Problem to solve:
How many lines in the entries below include the word "background"? Respond with the number only.

*** Data Section Begins ***

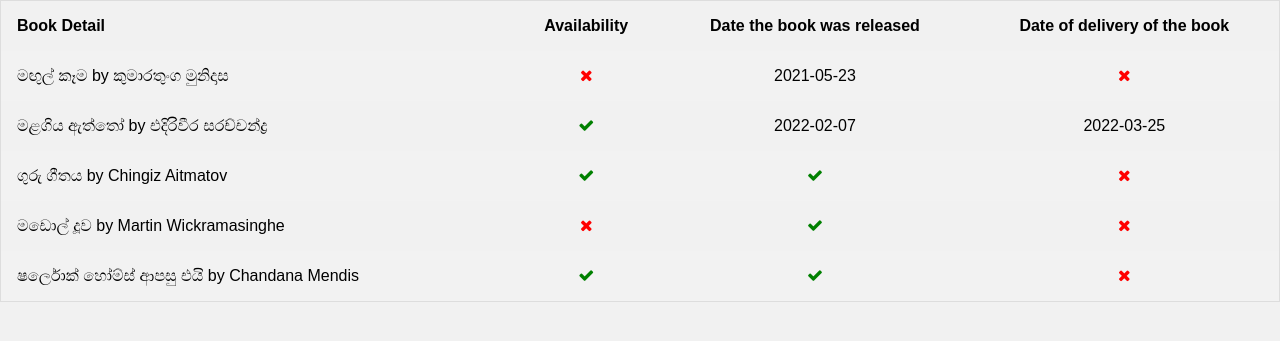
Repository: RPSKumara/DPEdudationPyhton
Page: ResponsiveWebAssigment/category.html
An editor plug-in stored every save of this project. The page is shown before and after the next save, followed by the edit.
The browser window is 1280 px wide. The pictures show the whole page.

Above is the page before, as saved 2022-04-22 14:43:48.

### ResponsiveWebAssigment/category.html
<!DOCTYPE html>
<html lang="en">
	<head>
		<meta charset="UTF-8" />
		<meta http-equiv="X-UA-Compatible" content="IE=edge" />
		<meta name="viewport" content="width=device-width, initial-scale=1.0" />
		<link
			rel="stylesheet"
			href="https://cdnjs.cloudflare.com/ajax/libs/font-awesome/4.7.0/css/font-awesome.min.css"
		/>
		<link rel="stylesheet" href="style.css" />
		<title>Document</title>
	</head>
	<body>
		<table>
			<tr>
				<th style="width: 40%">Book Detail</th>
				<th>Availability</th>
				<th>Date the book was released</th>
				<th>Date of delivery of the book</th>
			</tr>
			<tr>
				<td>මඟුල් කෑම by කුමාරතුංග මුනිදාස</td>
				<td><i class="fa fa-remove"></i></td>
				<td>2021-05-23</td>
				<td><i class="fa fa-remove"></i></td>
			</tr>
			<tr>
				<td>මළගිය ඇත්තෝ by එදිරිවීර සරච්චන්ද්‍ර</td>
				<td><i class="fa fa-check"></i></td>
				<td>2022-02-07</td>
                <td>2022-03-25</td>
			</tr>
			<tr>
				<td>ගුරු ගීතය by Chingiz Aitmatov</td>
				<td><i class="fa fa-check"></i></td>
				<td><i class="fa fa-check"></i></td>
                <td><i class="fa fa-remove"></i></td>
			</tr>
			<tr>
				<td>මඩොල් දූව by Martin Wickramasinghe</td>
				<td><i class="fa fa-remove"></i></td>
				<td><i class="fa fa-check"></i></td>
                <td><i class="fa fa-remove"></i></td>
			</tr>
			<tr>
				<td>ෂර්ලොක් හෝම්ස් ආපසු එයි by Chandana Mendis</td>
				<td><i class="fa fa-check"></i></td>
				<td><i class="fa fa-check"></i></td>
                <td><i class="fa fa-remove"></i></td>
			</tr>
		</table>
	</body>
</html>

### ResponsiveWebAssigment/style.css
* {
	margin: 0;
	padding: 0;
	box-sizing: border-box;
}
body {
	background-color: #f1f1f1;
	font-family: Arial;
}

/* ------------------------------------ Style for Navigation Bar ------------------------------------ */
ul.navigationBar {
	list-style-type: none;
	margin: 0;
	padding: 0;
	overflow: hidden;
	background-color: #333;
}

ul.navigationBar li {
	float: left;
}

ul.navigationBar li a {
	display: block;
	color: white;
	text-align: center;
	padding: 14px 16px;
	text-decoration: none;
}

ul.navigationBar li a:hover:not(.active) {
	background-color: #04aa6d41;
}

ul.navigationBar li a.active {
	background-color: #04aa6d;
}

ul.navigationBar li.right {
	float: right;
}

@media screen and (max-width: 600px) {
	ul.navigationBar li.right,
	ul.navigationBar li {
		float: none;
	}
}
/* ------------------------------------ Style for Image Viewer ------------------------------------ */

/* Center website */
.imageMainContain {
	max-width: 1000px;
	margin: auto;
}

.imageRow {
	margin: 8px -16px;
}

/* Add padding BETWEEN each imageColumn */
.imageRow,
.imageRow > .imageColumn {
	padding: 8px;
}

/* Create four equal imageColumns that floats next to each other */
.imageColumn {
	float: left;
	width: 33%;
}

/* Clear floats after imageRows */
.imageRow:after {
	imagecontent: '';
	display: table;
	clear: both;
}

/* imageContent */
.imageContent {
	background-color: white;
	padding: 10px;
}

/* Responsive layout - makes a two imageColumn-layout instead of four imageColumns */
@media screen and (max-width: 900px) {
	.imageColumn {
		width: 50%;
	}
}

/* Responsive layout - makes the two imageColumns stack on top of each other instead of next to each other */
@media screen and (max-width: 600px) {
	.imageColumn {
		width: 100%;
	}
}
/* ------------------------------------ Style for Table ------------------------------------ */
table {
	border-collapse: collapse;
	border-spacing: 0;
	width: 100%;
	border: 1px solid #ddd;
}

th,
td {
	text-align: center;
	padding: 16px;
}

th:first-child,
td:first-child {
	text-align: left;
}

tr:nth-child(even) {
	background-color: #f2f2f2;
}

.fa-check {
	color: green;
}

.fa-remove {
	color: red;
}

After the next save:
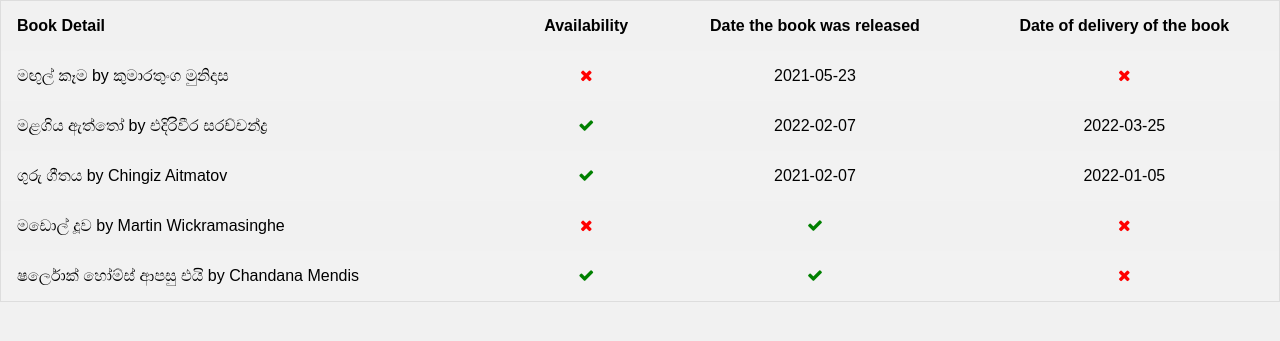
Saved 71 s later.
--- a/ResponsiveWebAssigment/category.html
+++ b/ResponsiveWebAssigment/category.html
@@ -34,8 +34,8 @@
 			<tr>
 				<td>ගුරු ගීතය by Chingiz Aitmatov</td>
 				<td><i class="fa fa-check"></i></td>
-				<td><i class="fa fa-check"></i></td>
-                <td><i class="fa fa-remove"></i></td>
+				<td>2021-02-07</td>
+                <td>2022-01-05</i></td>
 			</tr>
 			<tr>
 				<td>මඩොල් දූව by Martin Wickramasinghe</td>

*** Data Section Ends ***

Written response:
6